In the marvelous Sophoclean tragedy, a dialogue takes place between Creon the tyrant and his niece Antigone, the anarchist, in which Creon reproaches her for wanting to give burial honors to her impious brother who devastated the country and killed their brother, Eteocles. Antigone replies that she does not have the right to judge those differences in the brothers, but to do her duty in the same way for both. “The other world,” says the sister, “demands equality before law.” To which the uncle responds, “How can it be the same for the wicked and the noble alike?” And the niece: “Who knows if they honor this in the world below?” With that, she places the law of familial and domestic consciousness above the civil laws of the tyrant who said that “there is no greater evil than anarchy” (verse 672). And Antigone remains the eternal model of fraternal piety and feminine anarchism.
Fraternal? No: we must invent another word that does not exist in Spanish. Fraternal and fraternity come from frater, hermano, brother, and Antigone was soror, hermana, sister. And it would make sense to speak of sorority and of sororal, of feminine brotherhood. In Latin there is the adjective sororius, a, mer, that is of the sister, and the verb sororiare, to grow together.
Linguistic subtleties? No, it is something more. Just as matria does not mean the same thing as patria, and maternidad (maternity) is not equal to paternidad (paternity), sororidad (sisterhood) would not be the same as fraternidad (brotherhood). A sister is not a brother.
Sister? Antigone, by virtue of her incestuous parentage in the terrible legend, was the aunt of her brother Polynices and the aunt of her own father, Oedipus. And she exercised the maternal functions of aunt.
In a beehive, there is the queen, the female, the mother, the one who lays the eggs and assures the material, carnal continuity of the swarm. There are also the drones, the males, who fertilize and do not work, and there are the worker bees, sterile females, who make honey and wax and sting. And the spiritual tradition of the hive is transmitted from bee to bee, from aunt to aunt, from worker to worker, and not because of carnal inheritance. How does the worker bee inherit its art of constructing the honeycomb? It cannot have received it by carnal inheritance, because the queen who gives them life has never worked, nor have those queens before her. Neither their mother, grandmother, great grandmother, nor any of their progenitors worked or knew how to make honeycombs, and neither did the drones.
We return to Antigone. Antigone was the priestess of the religion of the home, the upholder of family tradition. She was the keeper of religious domesticity or domestic religiosity, and in its name, she rose up against tyrannical civility or civil tyranny and broke the law, committing a crime of anarchy.

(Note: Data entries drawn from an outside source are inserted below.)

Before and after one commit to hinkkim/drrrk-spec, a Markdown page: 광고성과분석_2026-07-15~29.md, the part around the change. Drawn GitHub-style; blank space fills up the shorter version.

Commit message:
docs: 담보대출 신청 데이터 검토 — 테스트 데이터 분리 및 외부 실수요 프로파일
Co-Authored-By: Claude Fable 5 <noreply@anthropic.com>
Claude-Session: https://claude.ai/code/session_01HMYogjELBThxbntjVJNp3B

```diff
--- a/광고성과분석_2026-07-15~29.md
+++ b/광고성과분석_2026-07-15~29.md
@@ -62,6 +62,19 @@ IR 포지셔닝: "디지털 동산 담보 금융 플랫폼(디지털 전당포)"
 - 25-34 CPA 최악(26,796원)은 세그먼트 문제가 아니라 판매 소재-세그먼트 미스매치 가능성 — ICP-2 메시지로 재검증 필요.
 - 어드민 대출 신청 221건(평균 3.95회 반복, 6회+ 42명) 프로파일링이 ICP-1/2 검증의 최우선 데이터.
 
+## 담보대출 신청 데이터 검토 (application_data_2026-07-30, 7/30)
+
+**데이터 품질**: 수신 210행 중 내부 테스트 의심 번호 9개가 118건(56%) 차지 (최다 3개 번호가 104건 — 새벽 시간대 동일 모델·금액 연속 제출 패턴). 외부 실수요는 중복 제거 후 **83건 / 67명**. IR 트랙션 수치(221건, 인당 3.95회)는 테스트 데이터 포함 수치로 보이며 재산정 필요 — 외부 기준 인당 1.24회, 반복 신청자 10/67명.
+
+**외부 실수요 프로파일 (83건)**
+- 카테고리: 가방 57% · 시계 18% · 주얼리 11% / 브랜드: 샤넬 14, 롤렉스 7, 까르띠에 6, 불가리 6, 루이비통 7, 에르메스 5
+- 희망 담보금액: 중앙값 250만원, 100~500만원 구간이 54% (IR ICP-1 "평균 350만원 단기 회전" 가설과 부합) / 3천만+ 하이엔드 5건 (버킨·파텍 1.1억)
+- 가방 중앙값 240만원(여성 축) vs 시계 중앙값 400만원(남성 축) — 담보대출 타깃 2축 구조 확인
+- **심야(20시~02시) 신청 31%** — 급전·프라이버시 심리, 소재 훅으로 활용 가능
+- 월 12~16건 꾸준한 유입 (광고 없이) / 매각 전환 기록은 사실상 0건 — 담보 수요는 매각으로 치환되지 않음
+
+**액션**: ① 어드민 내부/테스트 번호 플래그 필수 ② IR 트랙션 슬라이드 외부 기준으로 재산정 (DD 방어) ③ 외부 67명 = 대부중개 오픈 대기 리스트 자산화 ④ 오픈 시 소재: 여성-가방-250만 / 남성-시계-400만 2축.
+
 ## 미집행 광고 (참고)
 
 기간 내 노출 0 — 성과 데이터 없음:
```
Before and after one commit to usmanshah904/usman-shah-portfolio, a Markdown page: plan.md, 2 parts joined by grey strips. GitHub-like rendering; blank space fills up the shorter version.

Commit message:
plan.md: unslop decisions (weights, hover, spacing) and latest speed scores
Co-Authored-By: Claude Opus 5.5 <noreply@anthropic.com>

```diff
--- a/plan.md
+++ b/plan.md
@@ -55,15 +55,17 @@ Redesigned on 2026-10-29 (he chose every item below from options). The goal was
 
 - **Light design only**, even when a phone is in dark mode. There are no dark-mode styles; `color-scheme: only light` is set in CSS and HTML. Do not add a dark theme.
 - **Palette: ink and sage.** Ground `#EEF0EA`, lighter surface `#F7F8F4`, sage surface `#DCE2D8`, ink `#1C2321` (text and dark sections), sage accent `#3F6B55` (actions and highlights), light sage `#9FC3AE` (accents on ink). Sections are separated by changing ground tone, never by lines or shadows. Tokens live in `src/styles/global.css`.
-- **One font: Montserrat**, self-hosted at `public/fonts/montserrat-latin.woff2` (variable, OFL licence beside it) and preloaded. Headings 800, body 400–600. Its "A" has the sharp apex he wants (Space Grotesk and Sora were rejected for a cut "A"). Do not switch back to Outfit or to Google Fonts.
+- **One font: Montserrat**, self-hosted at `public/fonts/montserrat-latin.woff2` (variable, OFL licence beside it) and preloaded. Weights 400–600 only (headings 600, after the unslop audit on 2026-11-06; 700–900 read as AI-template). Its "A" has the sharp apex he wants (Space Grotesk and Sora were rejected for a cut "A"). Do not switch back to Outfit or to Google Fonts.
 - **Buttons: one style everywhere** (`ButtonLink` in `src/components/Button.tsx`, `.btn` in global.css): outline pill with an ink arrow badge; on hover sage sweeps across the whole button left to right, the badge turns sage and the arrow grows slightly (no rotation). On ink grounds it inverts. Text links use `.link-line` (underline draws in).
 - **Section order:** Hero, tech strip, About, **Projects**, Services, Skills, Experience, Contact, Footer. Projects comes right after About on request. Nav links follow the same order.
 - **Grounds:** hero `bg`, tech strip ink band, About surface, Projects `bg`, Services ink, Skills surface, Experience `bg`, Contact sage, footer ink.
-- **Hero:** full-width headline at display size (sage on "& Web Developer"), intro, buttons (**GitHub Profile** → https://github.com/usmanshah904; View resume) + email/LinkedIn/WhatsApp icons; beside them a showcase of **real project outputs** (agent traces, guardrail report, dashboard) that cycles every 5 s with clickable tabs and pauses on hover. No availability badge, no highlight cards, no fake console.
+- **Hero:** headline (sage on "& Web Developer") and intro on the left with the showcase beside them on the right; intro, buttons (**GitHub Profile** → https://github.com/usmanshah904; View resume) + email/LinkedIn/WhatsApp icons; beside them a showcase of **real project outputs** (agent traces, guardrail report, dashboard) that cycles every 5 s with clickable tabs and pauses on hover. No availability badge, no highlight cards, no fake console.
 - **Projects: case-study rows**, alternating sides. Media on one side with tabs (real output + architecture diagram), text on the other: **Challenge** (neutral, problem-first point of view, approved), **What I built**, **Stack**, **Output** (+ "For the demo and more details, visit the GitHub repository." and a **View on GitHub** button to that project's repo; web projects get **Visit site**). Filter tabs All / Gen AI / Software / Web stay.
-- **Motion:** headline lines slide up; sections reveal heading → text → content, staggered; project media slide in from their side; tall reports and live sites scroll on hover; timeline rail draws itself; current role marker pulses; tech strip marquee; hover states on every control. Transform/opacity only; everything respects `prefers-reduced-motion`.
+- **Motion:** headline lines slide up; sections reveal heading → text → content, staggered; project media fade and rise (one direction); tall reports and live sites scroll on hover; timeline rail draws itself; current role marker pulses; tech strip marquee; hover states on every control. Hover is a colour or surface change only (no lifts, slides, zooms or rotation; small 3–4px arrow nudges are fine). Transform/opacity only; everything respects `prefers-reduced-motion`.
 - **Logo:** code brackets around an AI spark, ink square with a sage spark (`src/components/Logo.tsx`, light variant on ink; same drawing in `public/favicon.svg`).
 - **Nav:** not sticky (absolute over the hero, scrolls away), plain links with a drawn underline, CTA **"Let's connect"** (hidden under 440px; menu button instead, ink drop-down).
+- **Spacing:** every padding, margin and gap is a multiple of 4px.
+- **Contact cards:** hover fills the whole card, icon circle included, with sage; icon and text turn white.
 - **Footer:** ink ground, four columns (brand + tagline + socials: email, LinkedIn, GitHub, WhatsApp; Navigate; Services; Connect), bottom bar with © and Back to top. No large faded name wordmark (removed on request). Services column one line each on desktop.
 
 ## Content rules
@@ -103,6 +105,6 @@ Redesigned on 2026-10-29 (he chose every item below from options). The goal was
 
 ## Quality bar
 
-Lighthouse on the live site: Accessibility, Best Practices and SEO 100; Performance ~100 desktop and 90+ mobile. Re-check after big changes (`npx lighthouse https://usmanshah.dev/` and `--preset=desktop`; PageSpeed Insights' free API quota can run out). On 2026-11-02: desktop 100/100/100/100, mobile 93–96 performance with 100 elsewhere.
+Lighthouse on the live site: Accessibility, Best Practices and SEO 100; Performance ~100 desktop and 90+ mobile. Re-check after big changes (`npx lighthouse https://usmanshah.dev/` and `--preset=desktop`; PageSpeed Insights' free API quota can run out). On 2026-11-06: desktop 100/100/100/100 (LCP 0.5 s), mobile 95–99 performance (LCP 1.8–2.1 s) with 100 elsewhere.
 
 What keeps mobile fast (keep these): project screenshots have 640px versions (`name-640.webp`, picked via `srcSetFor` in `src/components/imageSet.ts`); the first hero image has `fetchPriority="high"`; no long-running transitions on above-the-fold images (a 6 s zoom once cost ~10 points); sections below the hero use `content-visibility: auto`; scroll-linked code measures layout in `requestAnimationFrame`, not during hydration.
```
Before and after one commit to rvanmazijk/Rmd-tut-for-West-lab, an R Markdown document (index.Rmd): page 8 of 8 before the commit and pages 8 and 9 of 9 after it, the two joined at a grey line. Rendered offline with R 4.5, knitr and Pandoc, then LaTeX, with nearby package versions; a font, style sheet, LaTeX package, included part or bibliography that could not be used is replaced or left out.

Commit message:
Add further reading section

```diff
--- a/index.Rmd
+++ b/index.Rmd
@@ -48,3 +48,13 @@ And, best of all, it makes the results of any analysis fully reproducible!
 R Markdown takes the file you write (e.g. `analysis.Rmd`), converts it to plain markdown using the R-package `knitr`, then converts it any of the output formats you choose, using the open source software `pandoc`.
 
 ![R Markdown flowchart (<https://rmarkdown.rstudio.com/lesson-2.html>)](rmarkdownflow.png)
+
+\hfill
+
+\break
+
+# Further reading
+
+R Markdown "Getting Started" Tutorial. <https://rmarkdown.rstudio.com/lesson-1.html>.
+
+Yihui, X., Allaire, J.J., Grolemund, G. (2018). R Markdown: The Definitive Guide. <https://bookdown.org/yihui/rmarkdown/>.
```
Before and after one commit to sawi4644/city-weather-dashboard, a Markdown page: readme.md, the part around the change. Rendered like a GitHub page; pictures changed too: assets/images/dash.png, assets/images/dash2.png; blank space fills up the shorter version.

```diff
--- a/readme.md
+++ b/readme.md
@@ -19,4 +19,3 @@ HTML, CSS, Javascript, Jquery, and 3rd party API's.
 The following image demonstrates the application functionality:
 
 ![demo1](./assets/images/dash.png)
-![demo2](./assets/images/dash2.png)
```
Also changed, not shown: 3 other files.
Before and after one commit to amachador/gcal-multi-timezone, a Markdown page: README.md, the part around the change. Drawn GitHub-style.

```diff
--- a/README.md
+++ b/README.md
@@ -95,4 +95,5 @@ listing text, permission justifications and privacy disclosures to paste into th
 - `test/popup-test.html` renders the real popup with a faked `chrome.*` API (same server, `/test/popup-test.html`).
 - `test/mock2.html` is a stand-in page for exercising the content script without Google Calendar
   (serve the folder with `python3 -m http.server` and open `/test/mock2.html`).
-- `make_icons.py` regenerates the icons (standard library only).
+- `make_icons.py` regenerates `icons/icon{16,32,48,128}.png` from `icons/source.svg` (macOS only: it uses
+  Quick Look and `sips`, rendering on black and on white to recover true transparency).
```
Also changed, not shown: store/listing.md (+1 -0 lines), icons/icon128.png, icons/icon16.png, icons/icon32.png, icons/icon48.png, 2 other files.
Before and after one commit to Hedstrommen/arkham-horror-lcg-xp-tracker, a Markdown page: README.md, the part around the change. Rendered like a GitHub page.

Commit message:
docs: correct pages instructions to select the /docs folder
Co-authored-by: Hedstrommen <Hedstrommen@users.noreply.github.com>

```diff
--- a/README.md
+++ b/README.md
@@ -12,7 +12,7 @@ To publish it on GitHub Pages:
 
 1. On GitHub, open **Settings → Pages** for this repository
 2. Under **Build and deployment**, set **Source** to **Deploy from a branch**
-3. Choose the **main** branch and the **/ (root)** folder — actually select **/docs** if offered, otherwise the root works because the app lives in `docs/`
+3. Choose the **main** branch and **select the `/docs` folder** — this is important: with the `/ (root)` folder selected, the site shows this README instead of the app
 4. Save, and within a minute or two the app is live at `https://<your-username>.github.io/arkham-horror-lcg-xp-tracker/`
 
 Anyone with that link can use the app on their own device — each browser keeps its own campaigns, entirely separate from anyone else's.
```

But can civility and civilization thus be sustained by anything other than domesticity and domestication? If patriarchs were good matriarchs, fraternity could be based on universal sorority.
The barbarism of wars occurs because our civilization is predominantly masculine. Virility has drowned humanity. And, even in our Christian religion, we conceive of God as male, and the Father, the Son, and the Holy Spirit are also masculine. The role of woman, of the mother, culminates in the gospel in these words of Mary to the angel: “I am the servant of the Lord; May it be done according to your word.” And in the wedding at Cana, when the mother, Mary, asks her son, Jesus, to give the guests wine, he responds to her, “Woman, what does your concern have to do with me?” He doesn’t call her mother, but woman.
Angels must be like bees; mostly undeveloped females, virgin mothers. And like bees that buzz with wings and cicadas that sing with wings, angels must also sing with wings. And isn’t Antigone an angel of paganism? Isn’t she an angel and a bee, that model sister who accompanies her father, her brother, in his disgrace, and piously buries her brother, her nephew, the impious?
Legend says that the Trojan War was fought over a woman, Helen, but this woman was a queen, in the same sense that bees are queens. Her husband, Menelaus and her kidnapper, Paris, and all that fought for her were strictly drones.
“Queens also fly,” it is said. Yes, and drones do, too. But the sweet Virgil who called queens kings, had already learned that their wings should be torn off. “Tu regibus alas eripe,” he says in the Georgics (IV, 106-7), that is: “Tear off the monarch’s wings!” Wise advice! The wings should be torn off, not of the cicada, so that they can use them to sing, nor of the sister bee or aunt, so that they can fly from flower to flower and make honey, but of the drones and the queens!
If feminists would begin to study the marvelous sisterhood of a beehive, what arguments they would find for their thesis! But departing from femininity…
Published in Caras y caretas
March 12, 1921